Still, citizens/parents/teachers are relatively powerless in the structure and conduct of Canadian public education. By degrees, they have turned it over to the experts. Elected school boards, which have steadily grown in size and complexity in my lifetime are, to an increasing degree, mere handmaidens of the Ministry. New Brunswick tackled this problem by abolishing the boards some years ago and replacing them with a parent advisory structure. After more changes, there are now District Councils to manage the schools much as the school boards used to do. At the provincial level, the Minister is legally bound to consult with citizens on a regular basis. It seems apt to observe Plus ca change, plus c’est la même chose. But give New Brunswick credit where it’s due – they have recognized a problem and tackled it seriously.
Ontario has mandated parent councils for every school but they have not changed by one iota the hierarchical nature of public education. The councils typically are busy with fundraising and fancying up the playground. Any really significant features of education policy and practice are beyond the purview of the councils. Nearly ten years ago when I questioned the capacity of a school council to examine and comment on the curriculum, a spokesperson for the council responded “Oh dear, we don’t want that kind of responsibility”.
So, the Hall-Dennis dream of parental engagement in policy making in education has remained a dream. Officialdom in education resist with the argument that there must be system-wide standards. In the digital age, I prefer the idea of system-wide ferment within a framework of generalized system aims.
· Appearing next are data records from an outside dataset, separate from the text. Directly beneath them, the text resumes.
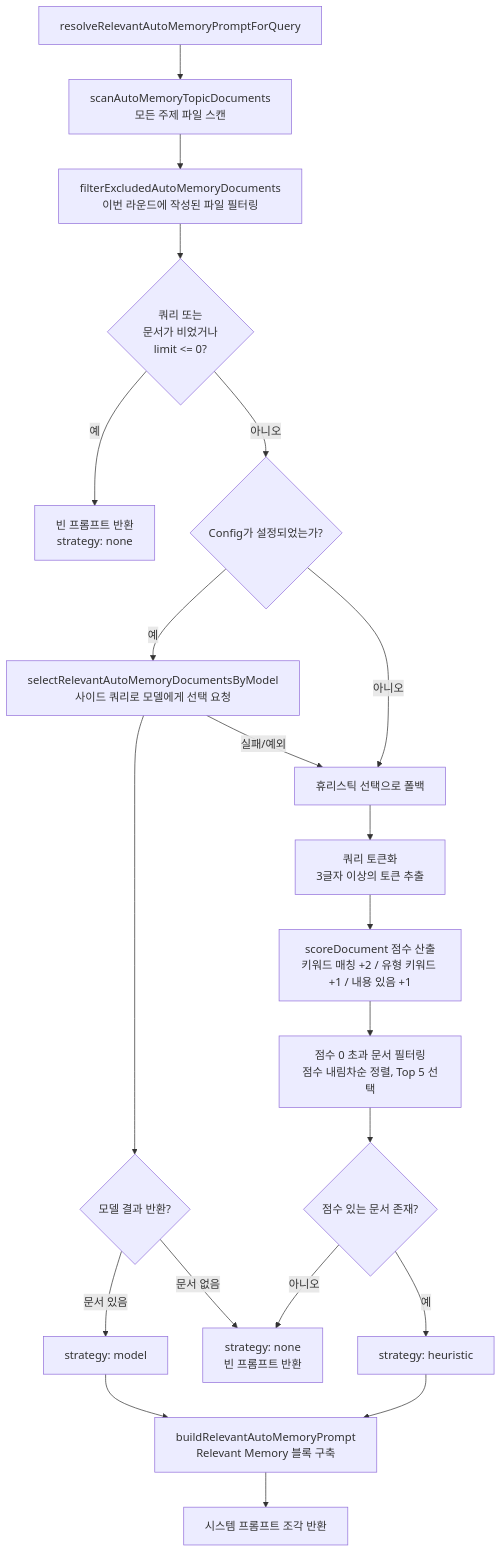
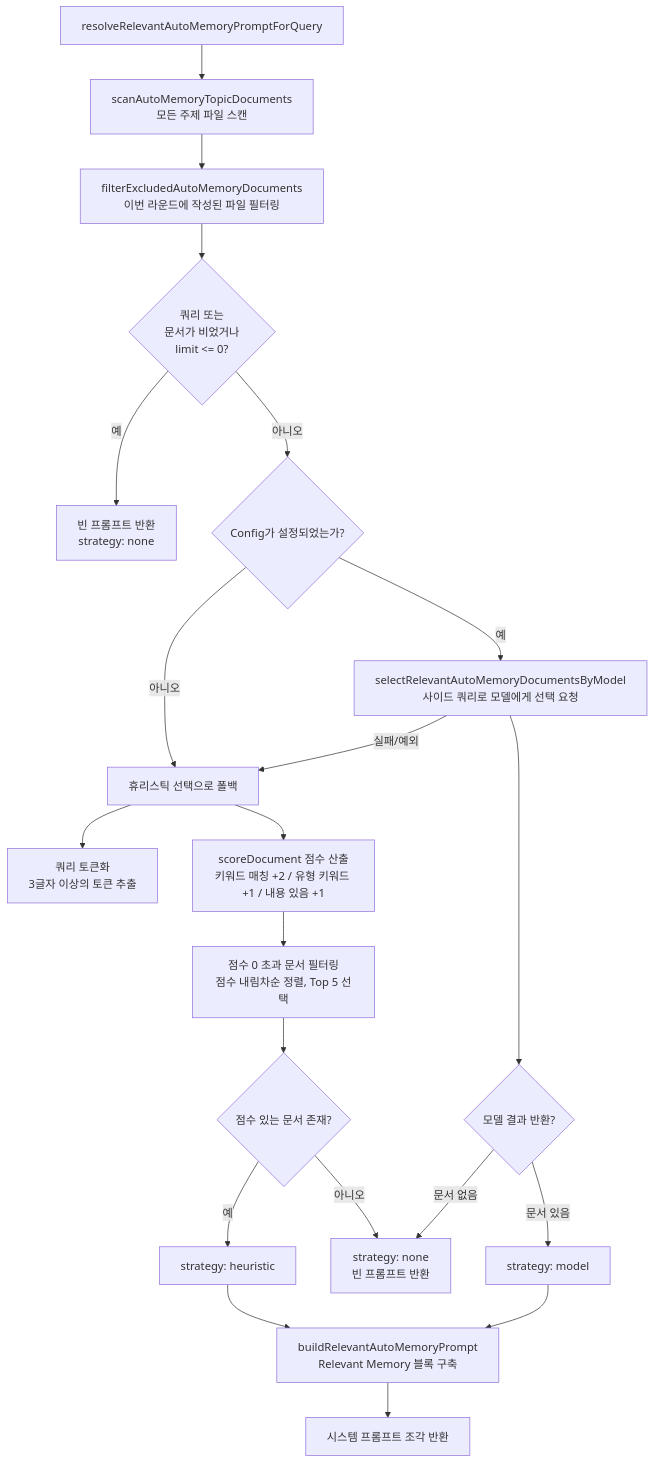
Before and after one commit to hkjang/qwen-code: the sixth of 7 diagrams in docs/design/auto-memory/memory-system.md, drawn with Mermaid. The commit also changed other lines of this file and 21 other files, not shown here.

Commit message:
docs: fix bad translations and mermaid syntax in design docs

````diff
--- a/docs/design/auto-memory/memory-system.md
+++ b/docs/design/auto-memory/memory-system.md
@@ -345,23 +343,23 @@
 ```mermaid
 flowchart TD
-    A[resolveRelevantAutoMemoryPromptForQuery] --> B[scanAutoMemoryTopicDocuments\n모든 주제 파일 스캔]
-    B --> C[filterExcludedAutoMemoryDocuments\n이번 라운드에 작성된 파일 필터링]
-    C --> D{쿼리 또는\n문서가 비었거나\nlimit <= 0?}
-    D -- 예 --> E[빈 프롬프트 반환\nstrategy: none]
-    D -- 아니오 --> F{Config가 설정되었는가?}
-    F -- 예 --> G[selectRelevantAutoMemoryDocumentsByModel\n사이드 쿼리로 모델에게 선택 요청]
-    G --> H{모델 결과 반환?}
-    H -- 문서 있음 --> I[strategy: model]
-    H -- 문서 없음 --> J[strategy: none\n빈 프롬프트 반환]
-    G -- "실패/예외" --> K[휴리스틱 선택으로 폴백]
-    F -- 아니오 --> K
-    K --> L[쿼리 토큰화\n3글자 이상의 토큰 추출]
-    L --> M[scoreDocument 점수 산출\n키워드 매칭 +2 / 유형 키워드 +1 / 내용 있음 +1]
-    M --> N[점수 0 초과 문서 필터링\n점수 내림차순 정렬, Top 5 선택]
-    N --> O{점수 있는 문서 존재?}
-    O -- 예 --> P[strategy: heuristic]
-    O -- 아니오 --> J
-    I --> Q[buildRelevantAutoMemoryPrompt\nRelevant Memory 블록 구축]
+    A[resolveRelevantAutoMemoryPromptForQuery] --> B["scanAutoMemoryTopicDocuments<br/>모든 주제 파일 스캔"]
+    B --> C["filterExcludedAutoMemoryDocuments<br/>이번 라운드에 작성된 파일 필터링"]
+    C --> D{"쿼리 또는<br/>문서가 비었거나<br/>limit <= 0?"}
+    D -- "예" --> E["빈 프롬프트 반환<br/>strategy: none"]
+    D -- "아니오" --> F{"Config가 설정되었는가?"}
+    F -- "예" --> G["selectRelevantAutoMemoryDocumentsByModel<br/>사이드 쿼리로 모델에게 선택 요청"]
+    G --> H{"모델 결과 반환?"}
+    H -- "문서 있음" --> I["strategy: model"]
+    H -- "문서 없음" --> J["strategy: none<br/>빈 프롬프트 반환"]
+    G -- "실패/예외" --> K["휴리스틱 선택으로 폴백"]
+    F -- "아니오" --> K
+    K --> L["쿼리 토큰화<br/>3글자 이상의 토큰 추출"]
+    K --> M["scoreDocument 점수 산출<br/>키워드 매칭 +2 / 유형 키워드 +1 / 내용 있음 +1"]
+    M --> N["점수 0 초과 문서 필터링<br/>점수 내림차순 정렬, Top 5 선택"]
+    N --> O{"점수 있는 문서 존재?"}
+    O -- "예" --> P["strategy: heuristic"]
+    O -- "아니오" --> J
+    I --> Q["buildRelevantAutoMemoryPrompt<br/>Relevant Memory 블록 구축"]
     P --> Q
-    Q --> R[시스템 프롬프트 조각 반환]
+    Q --> R["시스템 프롬프트 조각 반환"]
 ```
````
The second of the Hall-Dennis aims quoted above has been realized to some degree. When the report was written in 1967-68, male teachers wore shirt and tie and females a skirt or dress. Males were often called “Sir”. If casualness is part of the ambience for good education, then the few surviving advocates of the Hall-Dennis philosophy can relax.
The third aim above remains an unfulfilled dream. As I explained in my Oct 12th blog, professionalism has largely eluded the teaching profession in North America. Many teachers, trapped in the no-man’s land between unionism and professionalism, are inhibited from offering leadership in education innovation and transformation – inhibited also by the all-powerful ministries of education, which continue to monopolize curriculum change.
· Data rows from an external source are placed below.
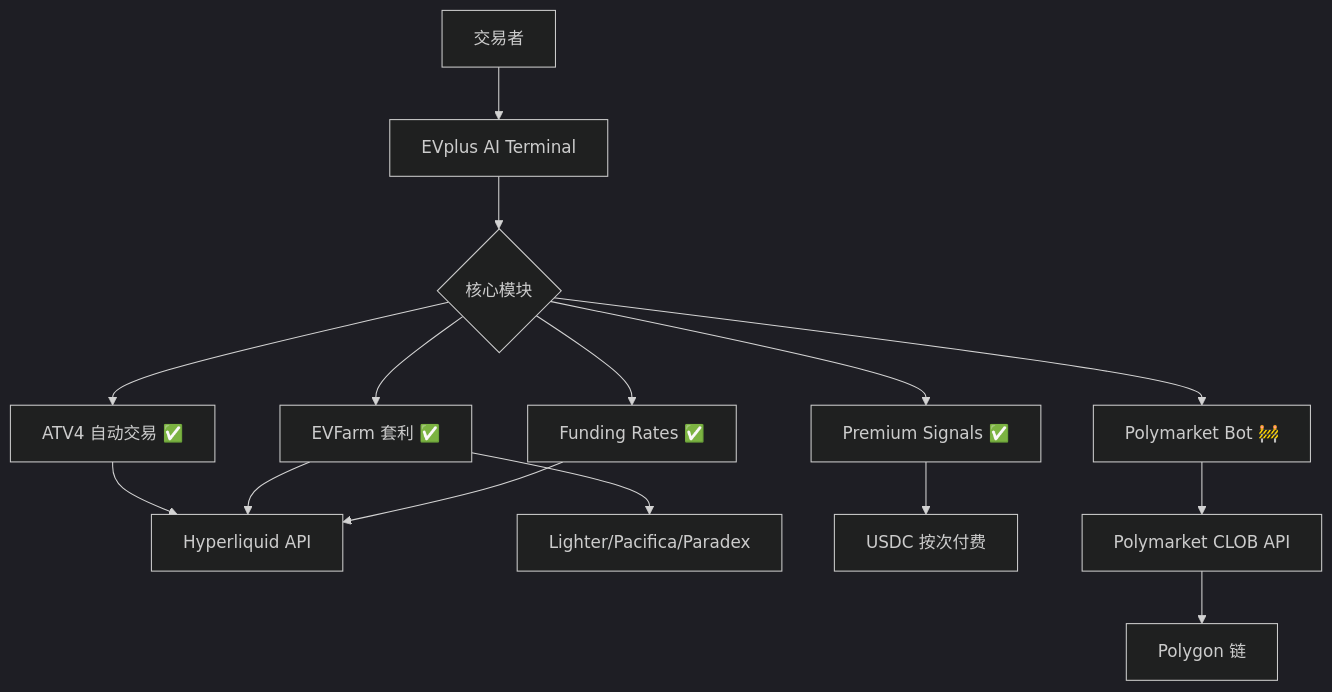
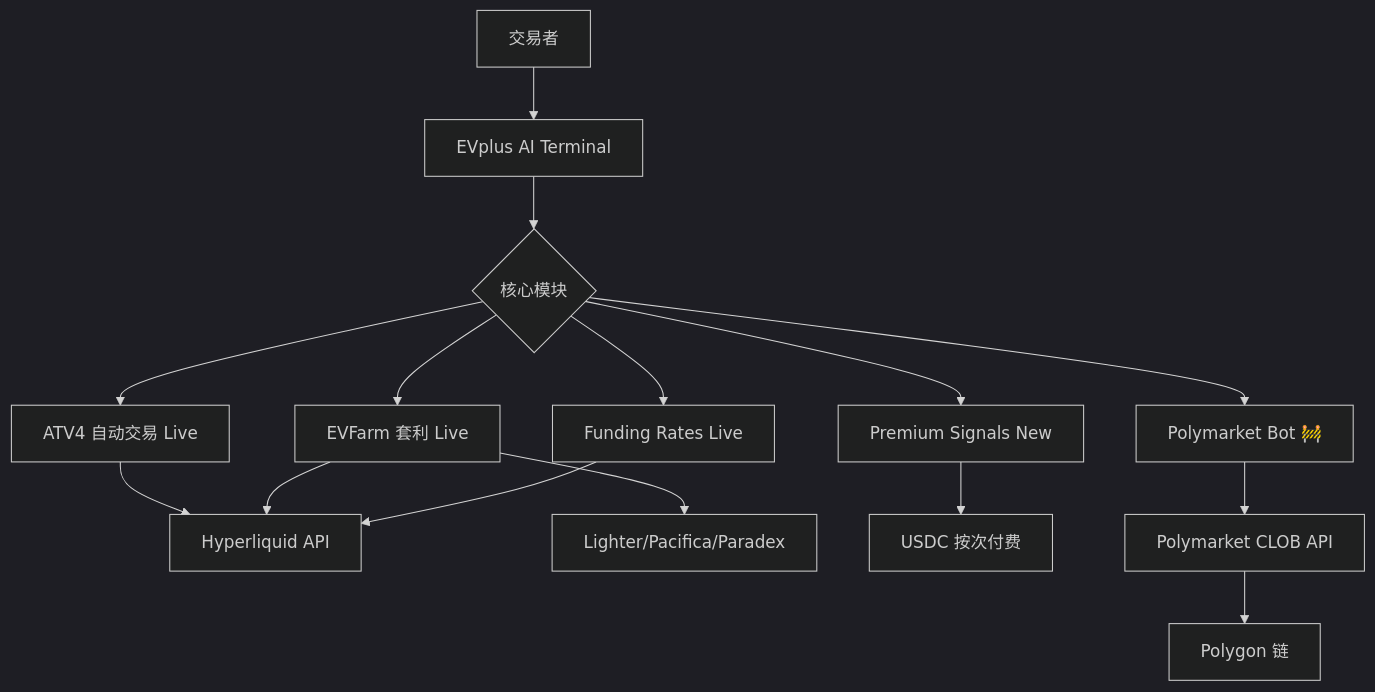
The fourth of 9 diagrams in research/13_evplusai/analysis.md (survivorff/polymarket_research), drawn with Mermaid (dark theme) before and after one commit. The commit also changed 11 other files, not shown here.

First line of the commit message:
修复所有 Mermaid 语法错误，确保流程图可正常渲染

````diff
--- a/research/13_evplusai/analysis.md
+++ b/research/13_evplusai/analysis.md
@@ -102,19 +102,19 @@
 ```mermaid
 graph TD
     A[交易者] --> B[EVplus AI Terminal]
 
     B --> C{核心模块}
-    C --> C1[ATV4 自动交易 ✅]
-    C --> C2[EVFarm 套利 ✅]
-    C --> C3[Funding Rates ✅]
-    C --> C4[Premium Signals ✅]
+    C --> C1["ATV4 自动交易 Live"]
+    C --> C2["EVFarm 套利 Live"]
+    C --> C3["Funding Rates Live"]
+    C --> C4["Premium Signals New"]
     C --> C5[Polymarket Bot 🚧]
 
     C1 --> D1[Hyperliquid API]
     C2 --> D1
     C2 --> D2[Lighter/Pacifica/Paradex]
     C3 --> D1
     C4 --> E[USDC 按次付费]
     C5 --> F[Polymarket CLOB API]
     F --> G[Polygon 链]
 ```
````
Let me conclude this brief retrospective on the Hall-Dennis era by recollecting a few of the mess-ups of the 1970s that doomed the report to ridicule and rejection. The brief flush of excitement in Ontario resulted in a slew of experimental stuff – team teaching, audio-visual instruction, movies for social studies and language study, field trips galore. Complaints piled up about functional illiteracy and lack of readiness for the discipline of the work place or post-secondary education. The politicians seized upon the complaints so that by 1980 Hall-Dennis was breathing its last.
For me at least, Hall-Dennis is alive and well in the story of transforming public education. Here is a quotation from the report that is more current than when it was written: Unless a people is on its guard, the economic demands of society can be made to determine what is done in education. The society whose educational system gives priority to the economic over the spiritual and emotional needs of man defines its citizens in terms of economic units and in so doing debases them. There is a dignity and nobility of man that has nothing to do with economic considerations. The development of this dignity and nobility is one of education's tasks.